Avant-garde musical hardware researcher and developer Squarp Instruments has announced that it is already accepting pre-orders on its inaugural Pyramid Polyrhythmic Sequencer breakthrough — an advanced hardware standalone sequencer running proprietary PyraOs realtime processing firmware and boasting (multiple) MIDI, USB, CV/Gate, and (Sync48- and Sync24-configurable) DIN Sync connectivity, together with a host of features belying its compact and bijou form factor.

Most notably, and currently rare in the industry, Pyramid Polyrhythmic Sequencer is fully polyrhythmic, meaning different and unusual time signatures can be set for each of its 64 tracks to create shifted-beat sequences — set a track to 4/4 and add other tracks to simultaneously run with it in 5/4, 6/8, 15/8, or whatever — to bring new musical flavours to productions.
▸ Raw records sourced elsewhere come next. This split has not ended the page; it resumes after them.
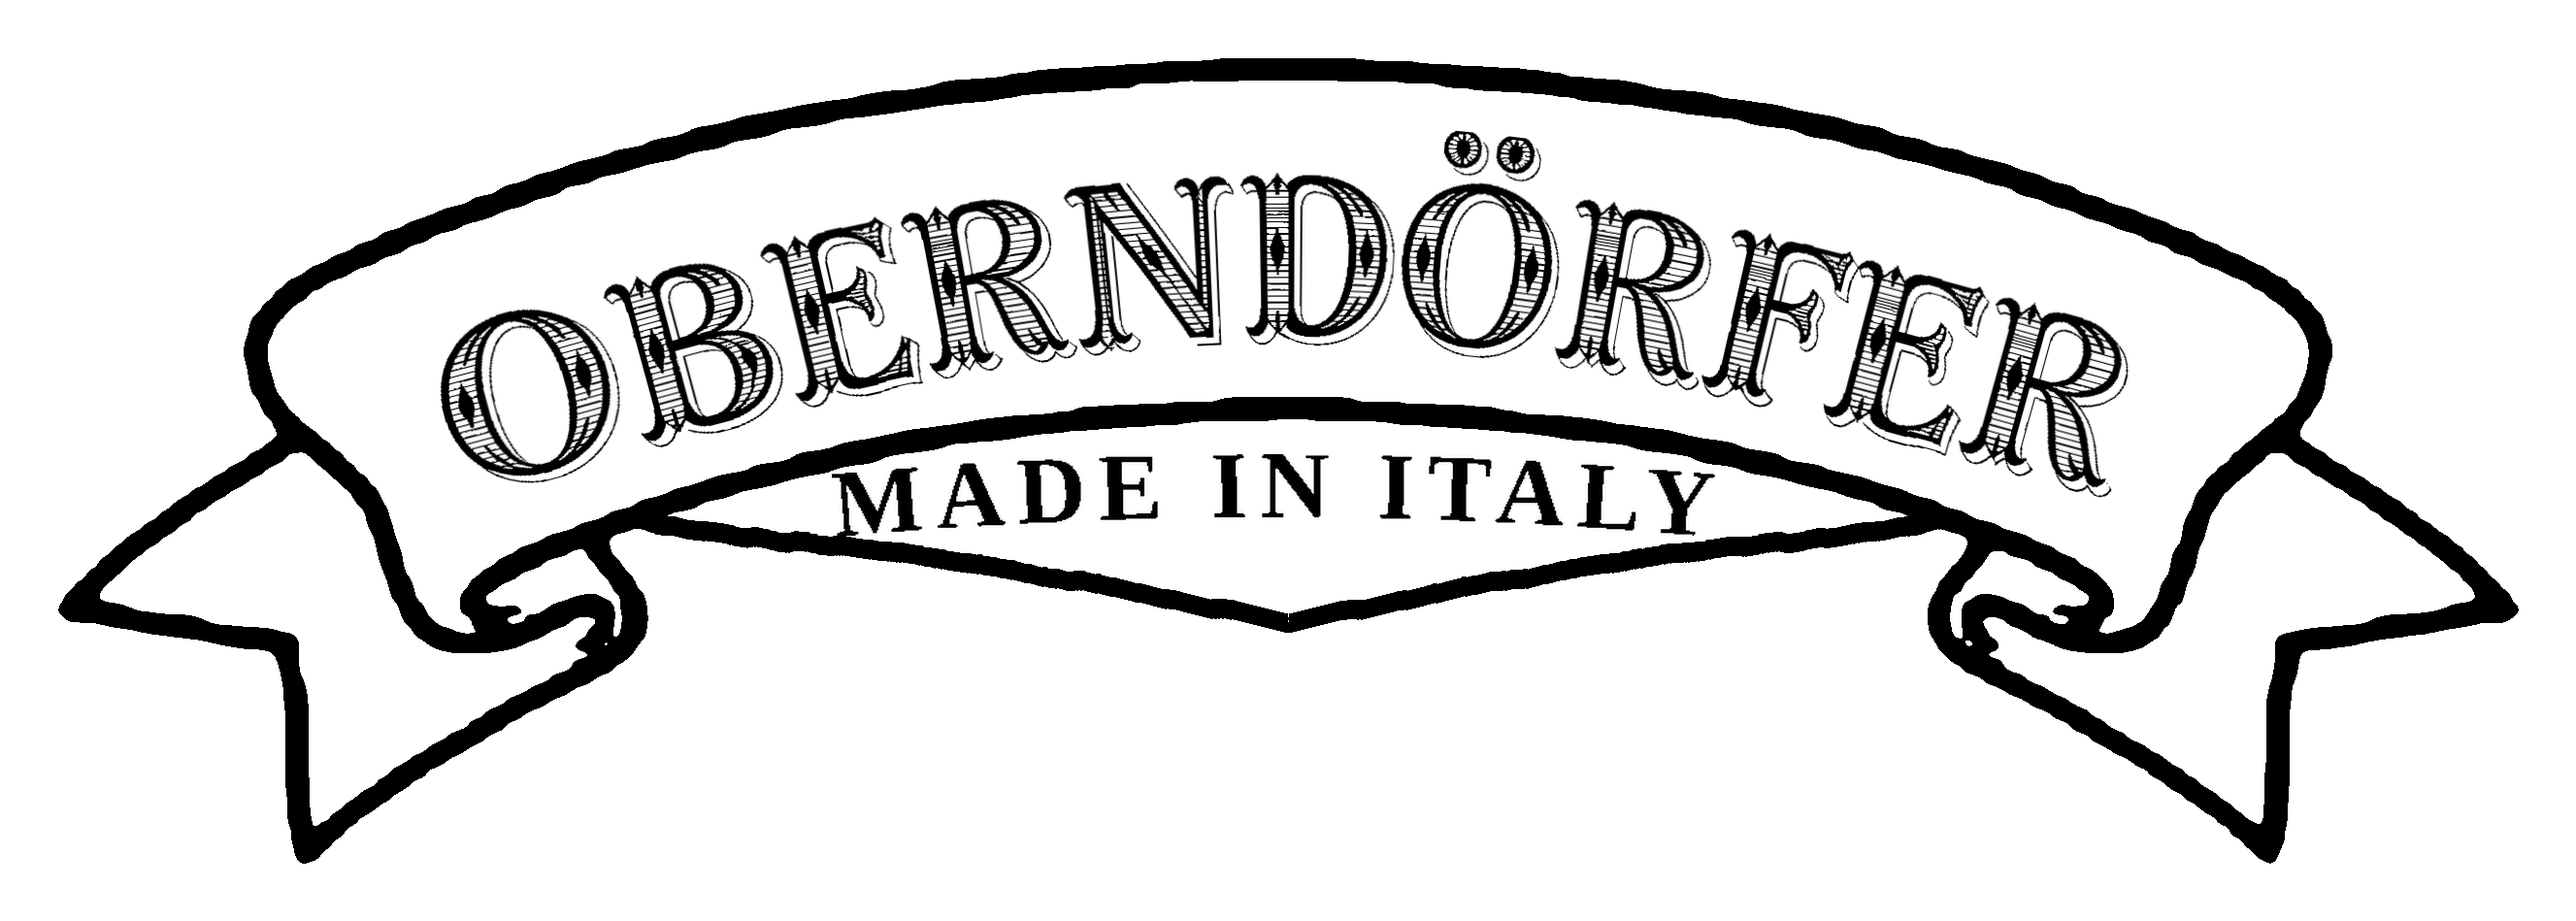
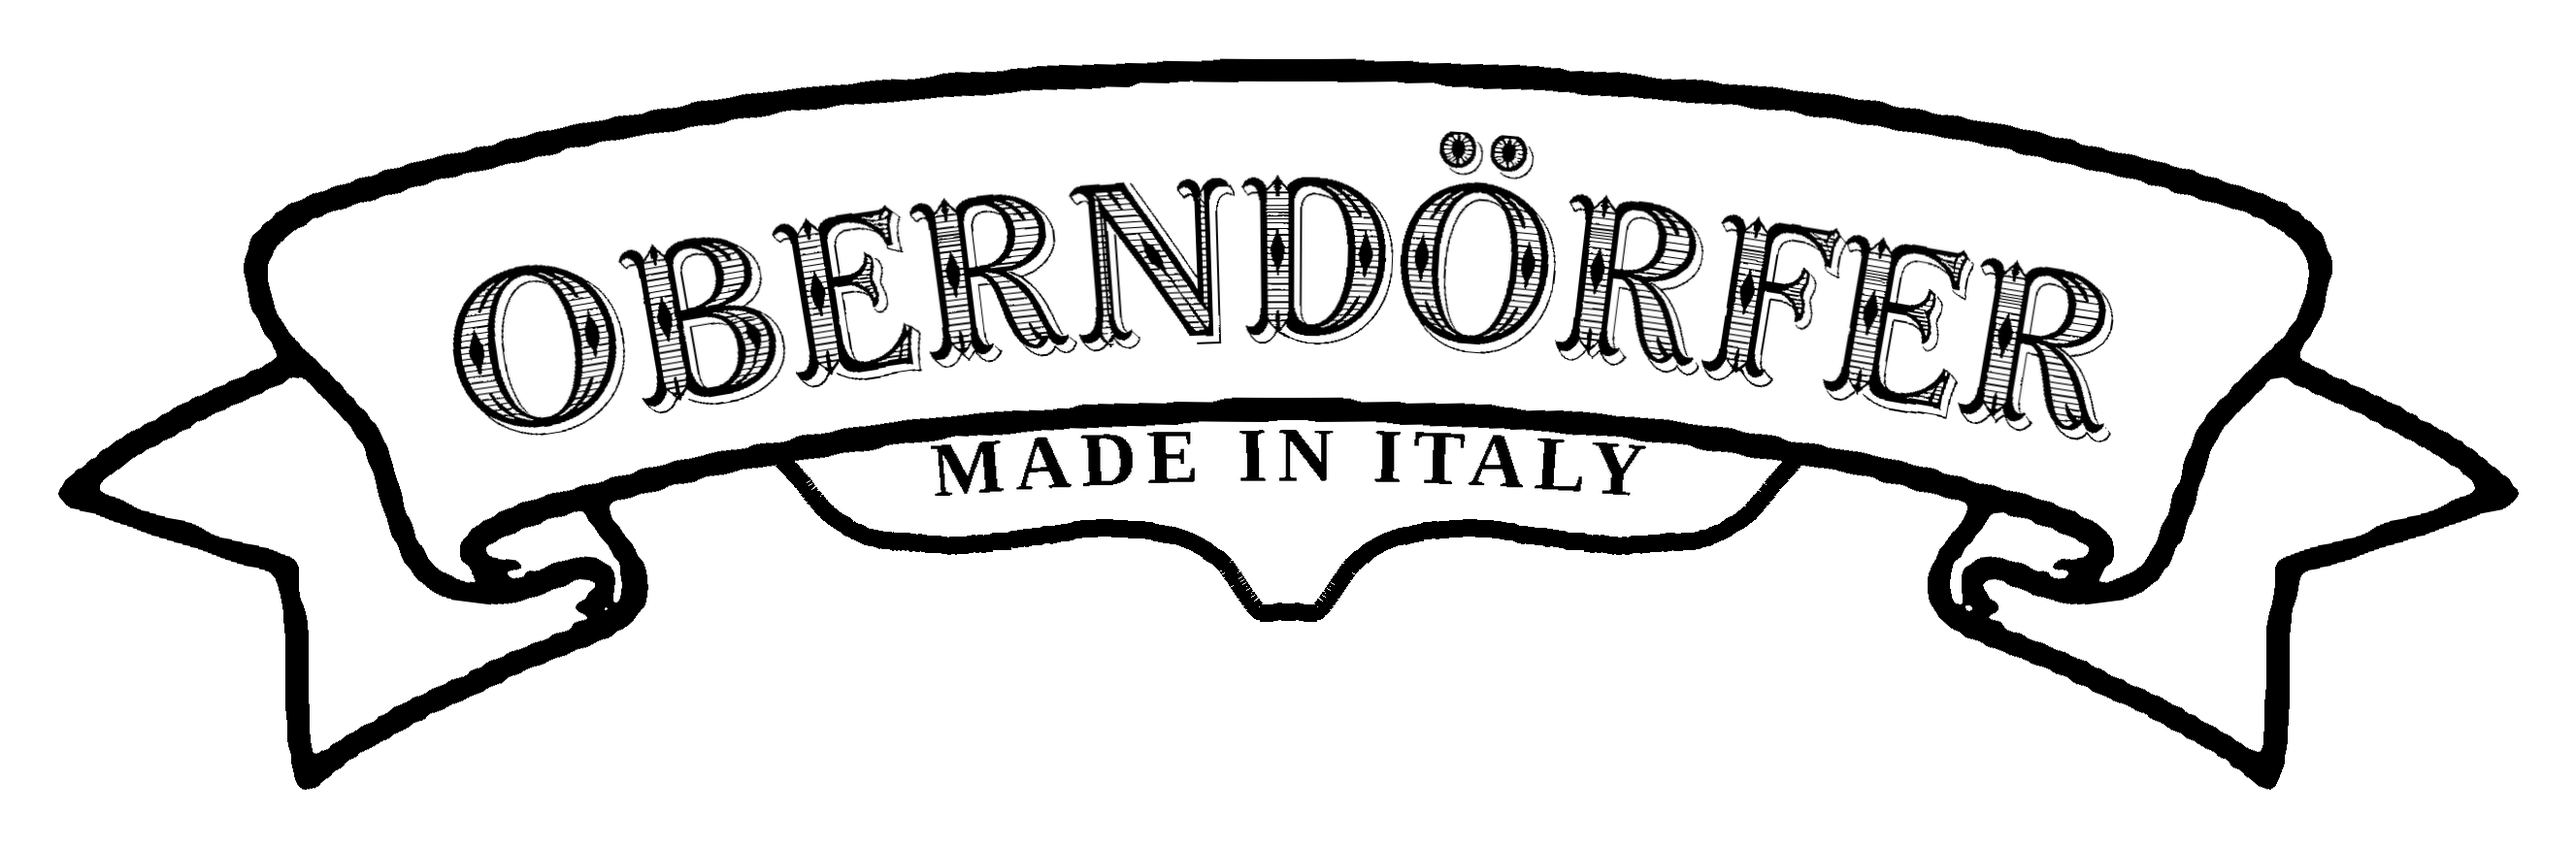
Trace the swag's real curve from 46.png; flatten the ribbon's arc
The swag was being drawn as a V. The traced profile from the owner's
own 46.png is nothing like that: it drops steeply at the ends, runs
almost flat at ~46% depth across the middle, and carries a small
droplet at the centre. That profile is now sampled and reused directly.

Ribbon arc scaled to 0.55 of as-drawn per the owner's note, by a
column-wise warp that scales each column's deviation from the centre.
Everything downstream re-fits to the flattened curve automatically.

Lettering is placed against the ribbon's actual outline bottom, not the
band-face edge, so it no longer tucks under the rule.

Claude-Session: https://claude.ai/code/session_01Suw872BgehQS8UkrxB9n1u

diff --git a/assets/oberndorfer-plate/chosen/swag2.py b/assets/oberndorfer-plate/chosen/swag2.py
@@ -1,0 +1,62 @@
+import numpy as np, math, sys, importlib.util
+from PIL import Image, ImageDraw
+H="/tmp/claude-0/-home-user-one/e41bc041-1735-5f25-b722-feca72576a19/scratchpad/w2"
+sys.path.insert(0,H)
+spec=importlib.util.spec_from_file_location("lk",H+"/lockup.py")
+lk=importlib.util.module_from_spec(spec); spec.loader.exec_module(lk)
+t1,f1 = lk.t1, lk.f1
+RW,RH=t1.size
+MII=Image.open(H+"/mii.png").convert("RGBA")
+STROKE=18
+
+prof=np.load(H+"/swag-profile.npy")
+pt,pd = prof[0], prof[1]
+# symmetrise and smooth the traced profile
+grid=np.linspace(-1,1,401)
+d1=np.interp(grid,pt,pd); d2=np.interp(-grid,pt,pd)
+d=(d1+d2)/2.0
+k=15; ker=np.ones(k)/k
+d=np.convolve(np.pad(d,(k,k),mode='edge'),ker,mode='same')[k:-k]
+d=np.clip(d,0,None); d/=d.max()
+
+ybf=np.full(RW,-1)
+for x in range(RW):
+    ys=np.where(f1[:,x])[0]
+    if len(ys): ybf[x]=ys[-1]
+valid=np.where(ybf>=0)[0]; cxm=(valid[0]+valid[-1])//2
+
+SPAN=int(RW*0.42)
+DEPTH=int(SPAN*0.21)
+xa,xb=cxm-SPAN//2, cxm+SPAN//2
+# where does the ribbon's OUTLINE actually end at the centre?
+t1ink=(np.asarray(t1)[:,:,3]>40)&(np.asarray(t1)[:,:,:3].mean(axis=2)<140)
+y=int(ybf[cxm])
+while y+1<RH and t1ink[y+1,cxm]: y+=1
+EDGE=y
+FLAT=DEPTH*float(np.interp(0.5,grid,d))      # depth of the flat run
+avail=(ybf[cxm]+FLAT)-EDGE-STROKE
+print("edge",EDGE,"face bottom",ybf[cxm],"flat depth %.0f"%FLAT,"avail",avail)
+sc=min((SPAN*0.78)/MII.width, (avail*0.76)/MII.height)
+mii=MII.resize((max(1,int(MII.width*sc)),max(1,int(MII.height*sc))),Image.LANCZOS)
+
+PAD=110
+CW=RW+2*PAD; CH=RH+2*PAD+DEPTH+120
+cv=Image.new("RGBA",(CW,CH),(255,255,255,255))
+top=[];bot=[]
+for x in range(xa,xb+1):
+    t=(x-cxm)/(SPAN/2.0)
+    yt=ybf[x]
+    yb=yt+DEPTH*float(np.interp(t,grid,d))
+    top.append((PAD+x,PAD+yt)); bot.append((PAD+x,PAD+yb))
+sw=Image.new("RGBA",(CW,CH),(0,0,0,0)); dr=ImageDraw.Draw(sw)
+dr.polygon(top+bot[::-1], fill=(255,255,255,255))
+dr.line(bot, fill=(0,0,0,255), width=STROKE, joint="curve")
+cv.alpha_composite(sw,(0,0))
+ytxt = PAD+EDGE + (avail - mii.height)/2
+cv.alpha_composite(mii,((CW-mii.width)//2, int(ytxt)))
+cv.alpha_composite(t1,(PAD,PAD))
+a=np.asarray(cv.convert("RGB")).mean(axis=2); m=a<200
+yy=np.where(m.any(axis=1))[0]; xx=np.where(m.any(axis=0))[0]
+P=60
+cv.convert("RGB").crop((max(0,xx[0]-P),max(0,yy[0]-P),min(CW,xx[-1]+P),min(CH,yy[-1]+P))).save(H+"/mark-swag2.png")
+print("span",SPAN,"depth",DEPTH,"text",mii.size,"->",Image.open(H+"/mark-swag2.png").size)

diff --git a/assets/oberndorfer-plate/chosen/lockup.py b/assets/oberndorfer-plate/chosen/lockup.py
@@ -32,7 +32,44 @@ def ribbon_bw(scale):
     rgb=np.where(outline[...,None],0.0,255.0).repeat(3,axis=2)
     al=np.where(inside,255,0).astype(np.uint8)
     im=Image.fromarray(np.dstack([rgb.astype(np.uint8),al]),"RGBA")
-    return im
+    return flatten(im, FLATTEN)
+
+FLATTEN=0.55   # 1.0 = as drawn, lower = less bend
+
+def flatten(im, k):
+    """Reduce the ribbon's arc by scaling each column's deviation from the centre."""
+    if k>=0.999: return im
+    face=face_of(im)
+    Hh,Ww=face.shape
+    cx=[];cy=[]
+    for x in range(Ww):
+        ys=np.where(face[:,x])[0]
+        if len(ys)>8: cx.append(x); cy.append((ys[0]+ys[-1])/2.0)
+    cx=np.array(cx,float); cy=np.array(cy,float)
+    CO=np.polyfit(cx,cy,2)
+    h=-CO[1]/(2*CO[0])
+    allx=np.arange(Ww,dtype=np.float32)
+    yc=np.polyval(CO,allx); ych=float(np.polyval(CO,h))
+    dy=(k-1.0)*(yc-ych)                      # ends rise, centre fixed
+    src=np.asarray(im).astype(np.float32)/255.0
+    P=np.concatenate([src[:,:,:3]*src[:,:,3:4], src[:,:,3:4]],axis=2)
+    pad=int(abs(dy).max())+4
+    OH=Hh+2*pad
+    Yg,Xg=np.meshgrid(np.arange(OH,dtype=np.float32)-pad,
+                      np.arange(Ww,dtype=np.float32), indexing="ij")
+    sy=Yg-dy[None,:]
+    y0=np.floor(sy).astype(np.int32); fy=(sy-y0)[...,None]
+    xi=Xg.astype(np.int32)
+    def at(iy):
+        ok=(iy>=0)&(iy<Hh)
+        return P[np.clip(iy,0,Hh-1),xi]*ok[...,None]
+    o=at(y0)*(1-fy)+at(y0+1)*fy
+    al2=np.clip(o[:,:,3:4],0,1)
+    col=np.where(al2>1e-5,o[:,:,:3]/np.maximum(al2,1e-5),1.0)
+    out=Image.fromarray((np.concatenate([np.clip(col,0,1),al2],axis=2)*255).astype(np.uint8),"RGBA")
+    a=np.asarray(out)[:,:,3]
+    yy=np.where(a.any(axis=1))[0]; xx=np.where(a.any(axis=0))[0]
+    return out.crop((xx[0],yy[0],xx[-1]+1,yy[-1]+1))
 
 def face_of(im):
     a=np.asarray(im.convert("RGBA"))

diff --git a/assets/oberndorfer-plate/DIRECTION.md b/assets/oberndorfer-plate/DIRECTION.md
@@ -3,7 +3,7 @@
 Single source of truth. When this disagrees with anything earlier in
 any chat, THIS WINS. Update it the moment a decision changes.
 
-Last changed: 2026-11-18 (swag)
+Last changed: 2026-11-19
 
 ## The five decisions
 
@@ -13,7 +13,7 @@ Last changed: 2026-11-18 (swag)
 | **Letterform** | one of the four below — not yet chosen | |
 | **Treatment** | engraved/inline detail for print; a solid cut for the die | 11-13 |
 | **Where it goes** | leather hot stamp + print | 11-12 |
-| **Bend** | bent, and the bend comes FROM the ribbon, not chosen | 11-15 |
+| **Bend** | bent, but FLATTENED: the chosen ribbon's own arc scaled to 0.55 of as-drawn (11-19). The bend still comes from the ribbon, it is just reduced | 11-19 |
 
 ## The assets that matter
“Our aim was to create a hardware sequencer in sync with the new styles of electronic music being written nowadays,’ notes company co-founder and R&D engineer Tom Hurlin. “There’s a huge gap in the market for this, which is kind of weird, because most popular music from the early-Eighties to the late-Nineties was produced using sequencing hardware. Hip-hop, for example, originated on the MPC series, which actually revolutionised all kinds of music — Madonna to Bryan Ferry to Whitney Houston. How come these machines were suddenly replaced by the computer?’

So, by cleverly combining computer, sequencing software, controller, and interface, the robust result is an amazingly accomplished sequencing solution that is as practical in use as it is easy on the eye while its road-ready aluminium casing only measures 268 x 206 x 44mm.
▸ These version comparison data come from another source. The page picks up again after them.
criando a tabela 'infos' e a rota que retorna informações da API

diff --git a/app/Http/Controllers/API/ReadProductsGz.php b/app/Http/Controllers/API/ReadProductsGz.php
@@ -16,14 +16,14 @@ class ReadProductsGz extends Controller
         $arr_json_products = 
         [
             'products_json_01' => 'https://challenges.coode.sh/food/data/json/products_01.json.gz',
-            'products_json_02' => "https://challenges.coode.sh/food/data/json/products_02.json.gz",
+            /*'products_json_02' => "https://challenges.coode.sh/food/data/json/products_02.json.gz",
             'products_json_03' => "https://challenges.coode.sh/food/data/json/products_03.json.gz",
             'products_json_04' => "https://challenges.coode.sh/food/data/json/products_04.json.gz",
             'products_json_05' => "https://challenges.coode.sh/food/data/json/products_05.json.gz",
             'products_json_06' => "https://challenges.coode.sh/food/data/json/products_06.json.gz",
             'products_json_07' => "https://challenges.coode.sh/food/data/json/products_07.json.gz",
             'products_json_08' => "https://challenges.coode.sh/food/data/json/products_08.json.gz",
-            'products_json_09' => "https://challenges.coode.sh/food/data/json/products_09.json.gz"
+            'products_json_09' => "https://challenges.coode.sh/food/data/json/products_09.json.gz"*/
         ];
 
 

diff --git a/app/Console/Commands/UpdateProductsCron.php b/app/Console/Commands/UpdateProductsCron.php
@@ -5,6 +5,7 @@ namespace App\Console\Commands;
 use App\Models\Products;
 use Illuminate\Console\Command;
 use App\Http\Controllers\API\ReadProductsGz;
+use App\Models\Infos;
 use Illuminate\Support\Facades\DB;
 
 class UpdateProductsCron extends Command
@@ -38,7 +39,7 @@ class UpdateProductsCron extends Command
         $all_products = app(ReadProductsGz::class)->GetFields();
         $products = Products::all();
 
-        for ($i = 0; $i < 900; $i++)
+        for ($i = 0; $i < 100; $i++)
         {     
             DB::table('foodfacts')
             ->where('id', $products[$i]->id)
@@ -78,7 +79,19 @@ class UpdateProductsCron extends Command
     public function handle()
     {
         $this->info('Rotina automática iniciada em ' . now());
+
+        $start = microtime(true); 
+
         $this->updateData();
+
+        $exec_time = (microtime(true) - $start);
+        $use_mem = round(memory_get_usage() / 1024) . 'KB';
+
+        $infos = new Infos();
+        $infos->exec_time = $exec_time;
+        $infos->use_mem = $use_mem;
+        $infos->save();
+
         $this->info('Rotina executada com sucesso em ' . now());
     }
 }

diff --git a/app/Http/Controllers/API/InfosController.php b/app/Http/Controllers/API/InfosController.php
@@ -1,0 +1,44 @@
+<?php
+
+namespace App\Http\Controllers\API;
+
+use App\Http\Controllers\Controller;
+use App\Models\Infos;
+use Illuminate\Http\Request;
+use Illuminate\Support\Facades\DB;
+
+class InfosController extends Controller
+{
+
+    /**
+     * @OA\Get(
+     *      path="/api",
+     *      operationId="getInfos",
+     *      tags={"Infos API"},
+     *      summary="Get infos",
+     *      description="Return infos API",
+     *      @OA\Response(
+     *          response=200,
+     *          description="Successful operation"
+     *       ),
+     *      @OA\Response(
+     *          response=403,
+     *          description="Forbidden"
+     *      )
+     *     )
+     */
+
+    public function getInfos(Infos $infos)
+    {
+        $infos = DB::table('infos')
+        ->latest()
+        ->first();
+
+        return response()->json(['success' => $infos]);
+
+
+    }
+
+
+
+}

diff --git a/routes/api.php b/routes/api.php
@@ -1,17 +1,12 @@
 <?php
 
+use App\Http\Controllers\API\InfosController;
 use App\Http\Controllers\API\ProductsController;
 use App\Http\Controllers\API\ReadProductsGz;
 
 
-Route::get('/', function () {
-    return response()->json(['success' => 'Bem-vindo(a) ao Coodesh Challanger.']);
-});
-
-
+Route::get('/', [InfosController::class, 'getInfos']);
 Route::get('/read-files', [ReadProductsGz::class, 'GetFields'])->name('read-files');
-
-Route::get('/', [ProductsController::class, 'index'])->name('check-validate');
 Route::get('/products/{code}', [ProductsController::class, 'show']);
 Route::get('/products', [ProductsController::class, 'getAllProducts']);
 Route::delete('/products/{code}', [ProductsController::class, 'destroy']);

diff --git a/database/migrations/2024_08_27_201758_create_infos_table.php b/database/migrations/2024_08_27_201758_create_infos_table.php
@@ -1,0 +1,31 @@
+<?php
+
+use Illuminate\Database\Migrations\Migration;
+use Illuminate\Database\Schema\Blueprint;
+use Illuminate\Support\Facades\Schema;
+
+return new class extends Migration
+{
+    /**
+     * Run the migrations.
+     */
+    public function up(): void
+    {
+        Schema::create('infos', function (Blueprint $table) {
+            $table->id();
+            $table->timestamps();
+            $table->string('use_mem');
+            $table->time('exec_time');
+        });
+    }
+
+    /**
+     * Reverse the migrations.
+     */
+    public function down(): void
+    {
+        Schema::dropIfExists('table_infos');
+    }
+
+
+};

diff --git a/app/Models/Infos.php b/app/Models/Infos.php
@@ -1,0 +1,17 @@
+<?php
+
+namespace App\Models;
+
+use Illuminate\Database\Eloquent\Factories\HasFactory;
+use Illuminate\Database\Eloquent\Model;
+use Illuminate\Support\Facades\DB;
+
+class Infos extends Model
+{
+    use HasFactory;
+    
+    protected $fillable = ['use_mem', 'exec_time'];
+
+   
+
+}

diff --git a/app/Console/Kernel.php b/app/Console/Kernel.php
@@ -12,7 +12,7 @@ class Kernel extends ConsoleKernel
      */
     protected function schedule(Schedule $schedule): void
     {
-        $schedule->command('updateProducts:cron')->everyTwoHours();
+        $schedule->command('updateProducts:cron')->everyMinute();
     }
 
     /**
The sequencer makes for a standalone device par excellence, enabling users to agilely access a wide-ranging workflow based around 64 tracks. Each track can be up to 64 bars in length and acts as a loop that contains polyphonic or monophonic notes, automations and effects, plays repeatedly and controls one of the electronic musical instruments connected to the MIDI 1, MIDI 2 +sync (DIN Sync), CV, and USB outputs. Of course, those instruments could be hardware (such as drum machines, synthesizers, and modular synth systems), virtual instruments (running on a connected computer or even an iOS device, such as Apple’s all-pervasive iPhone smartphone or iPad tablet), or combinations thereof. The full flexibility of CV, G (Gate), and ENV — useful for sequencing any voltage-controlled parameter, such as an envelope generator or filter — connectivity will absolutely appeal to modular synth system aficionados, all the more so since the ever-present Eurorack small-format modular system is increasingly being popularised.